I am writing to express my views on the issue of federal spending. I hope the president and Congress will take these views into account. My request is that they stand up for spending control at the federal level even if it touches the largest and most sacred cow programs.

I am a Democrat and believe strongly in a compassionate society that supports the most needy with a safety net, but I also believe based on my sphere of acquaintances, that the good intentions of the safety net have evolved into an unhealthy over-dependence on government support.

Whether deserved, promised, or not, we have too many people living on government funding, and conversely too many people who evade taxes through a strong and active underground cash economy.

The result is that young people grow up in a culture that directs them to look for how to get money without working for it rather than looking for ways to support themselves through their own efforts.

When you look at the biggest and most difficult-to-change areas of the federal budget, it is Medicare, Medicaid, Social Security and possibly other very abused programs like disability and unemployment insurance.

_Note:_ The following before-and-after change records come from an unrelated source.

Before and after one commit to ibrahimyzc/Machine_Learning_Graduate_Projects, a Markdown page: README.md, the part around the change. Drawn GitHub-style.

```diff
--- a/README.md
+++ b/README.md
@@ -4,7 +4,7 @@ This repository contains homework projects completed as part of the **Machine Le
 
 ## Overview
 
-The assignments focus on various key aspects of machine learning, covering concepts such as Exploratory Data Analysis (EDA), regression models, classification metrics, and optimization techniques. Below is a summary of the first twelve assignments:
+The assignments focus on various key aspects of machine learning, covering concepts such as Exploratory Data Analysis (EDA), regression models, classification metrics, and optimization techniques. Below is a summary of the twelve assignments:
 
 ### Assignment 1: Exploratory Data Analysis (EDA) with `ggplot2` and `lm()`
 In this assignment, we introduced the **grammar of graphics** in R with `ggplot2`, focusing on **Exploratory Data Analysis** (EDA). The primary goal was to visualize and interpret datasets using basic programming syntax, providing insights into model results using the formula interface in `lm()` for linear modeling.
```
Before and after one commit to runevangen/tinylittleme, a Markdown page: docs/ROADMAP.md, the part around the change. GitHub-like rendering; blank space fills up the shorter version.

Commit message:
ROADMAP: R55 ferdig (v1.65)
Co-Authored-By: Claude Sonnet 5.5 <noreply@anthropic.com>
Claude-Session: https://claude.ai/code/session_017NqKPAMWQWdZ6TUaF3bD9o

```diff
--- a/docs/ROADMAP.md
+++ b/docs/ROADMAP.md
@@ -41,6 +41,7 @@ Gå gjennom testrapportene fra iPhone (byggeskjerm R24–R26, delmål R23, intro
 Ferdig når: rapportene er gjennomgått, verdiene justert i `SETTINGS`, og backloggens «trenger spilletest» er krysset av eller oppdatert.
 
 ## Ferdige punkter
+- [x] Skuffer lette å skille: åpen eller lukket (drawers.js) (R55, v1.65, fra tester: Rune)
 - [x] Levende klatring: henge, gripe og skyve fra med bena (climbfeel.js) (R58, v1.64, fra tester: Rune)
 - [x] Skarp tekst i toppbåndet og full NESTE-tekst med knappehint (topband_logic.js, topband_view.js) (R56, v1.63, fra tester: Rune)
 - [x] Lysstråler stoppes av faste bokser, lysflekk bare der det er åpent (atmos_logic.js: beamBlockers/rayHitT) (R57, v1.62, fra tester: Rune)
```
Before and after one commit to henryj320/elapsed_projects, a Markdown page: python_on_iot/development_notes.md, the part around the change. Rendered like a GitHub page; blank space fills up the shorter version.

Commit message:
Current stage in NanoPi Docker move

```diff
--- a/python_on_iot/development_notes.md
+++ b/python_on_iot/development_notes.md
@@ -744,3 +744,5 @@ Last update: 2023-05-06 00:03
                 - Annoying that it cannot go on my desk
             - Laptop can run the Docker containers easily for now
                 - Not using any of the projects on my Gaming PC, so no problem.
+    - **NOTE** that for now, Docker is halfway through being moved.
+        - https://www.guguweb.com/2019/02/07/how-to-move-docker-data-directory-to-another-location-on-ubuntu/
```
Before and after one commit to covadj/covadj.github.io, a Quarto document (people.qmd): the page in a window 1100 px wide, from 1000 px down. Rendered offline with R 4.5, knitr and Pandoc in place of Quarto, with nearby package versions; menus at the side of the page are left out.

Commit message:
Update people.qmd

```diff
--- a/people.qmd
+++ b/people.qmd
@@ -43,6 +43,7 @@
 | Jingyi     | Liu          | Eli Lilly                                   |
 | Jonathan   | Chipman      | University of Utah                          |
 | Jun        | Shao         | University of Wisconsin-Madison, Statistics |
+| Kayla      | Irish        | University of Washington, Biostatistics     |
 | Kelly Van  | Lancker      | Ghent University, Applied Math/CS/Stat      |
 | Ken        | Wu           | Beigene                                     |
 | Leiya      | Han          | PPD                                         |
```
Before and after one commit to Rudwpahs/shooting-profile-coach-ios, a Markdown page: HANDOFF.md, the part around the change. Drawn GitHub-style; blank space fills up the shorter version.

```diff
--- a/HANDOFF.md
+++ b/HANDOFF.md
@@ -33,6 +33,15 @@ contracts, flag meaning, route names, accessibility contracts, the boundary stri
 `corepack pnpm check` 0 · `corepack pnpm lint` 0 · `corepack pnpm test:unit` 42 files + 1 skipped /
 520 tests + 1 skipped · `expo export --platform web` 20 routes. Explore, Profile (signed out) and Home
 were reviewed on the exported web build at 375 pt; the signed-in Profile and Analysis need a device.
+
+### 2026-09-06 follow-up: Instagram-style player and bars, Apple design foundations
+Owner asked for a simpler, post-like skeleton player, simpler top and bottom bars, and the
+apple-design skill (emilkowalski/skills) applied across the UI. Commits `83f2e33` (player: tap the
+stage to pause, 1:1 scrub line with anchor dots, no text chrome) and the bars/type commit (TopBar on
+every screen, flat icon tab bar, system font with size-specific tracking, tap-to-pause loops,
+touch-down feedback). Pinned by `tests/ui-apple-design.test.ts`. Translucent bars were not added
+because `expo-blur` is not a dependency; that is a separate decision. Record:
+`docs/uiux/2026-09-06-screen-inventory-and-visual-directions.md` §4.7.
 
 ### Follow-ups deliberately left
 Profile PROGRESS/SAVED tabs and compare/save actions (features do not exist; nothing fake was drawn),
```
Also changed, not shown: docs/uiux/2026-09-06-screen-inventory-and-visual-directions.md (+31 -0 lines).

I personally know several people who are collecting unemployment and openly say they won't look for a job until it ends.

They provide phony information to "prove" they are looking and they do work on the side for cash. I also know people who take money under the table to keep their wages low enough to qualify for programs like food stamps and WIC.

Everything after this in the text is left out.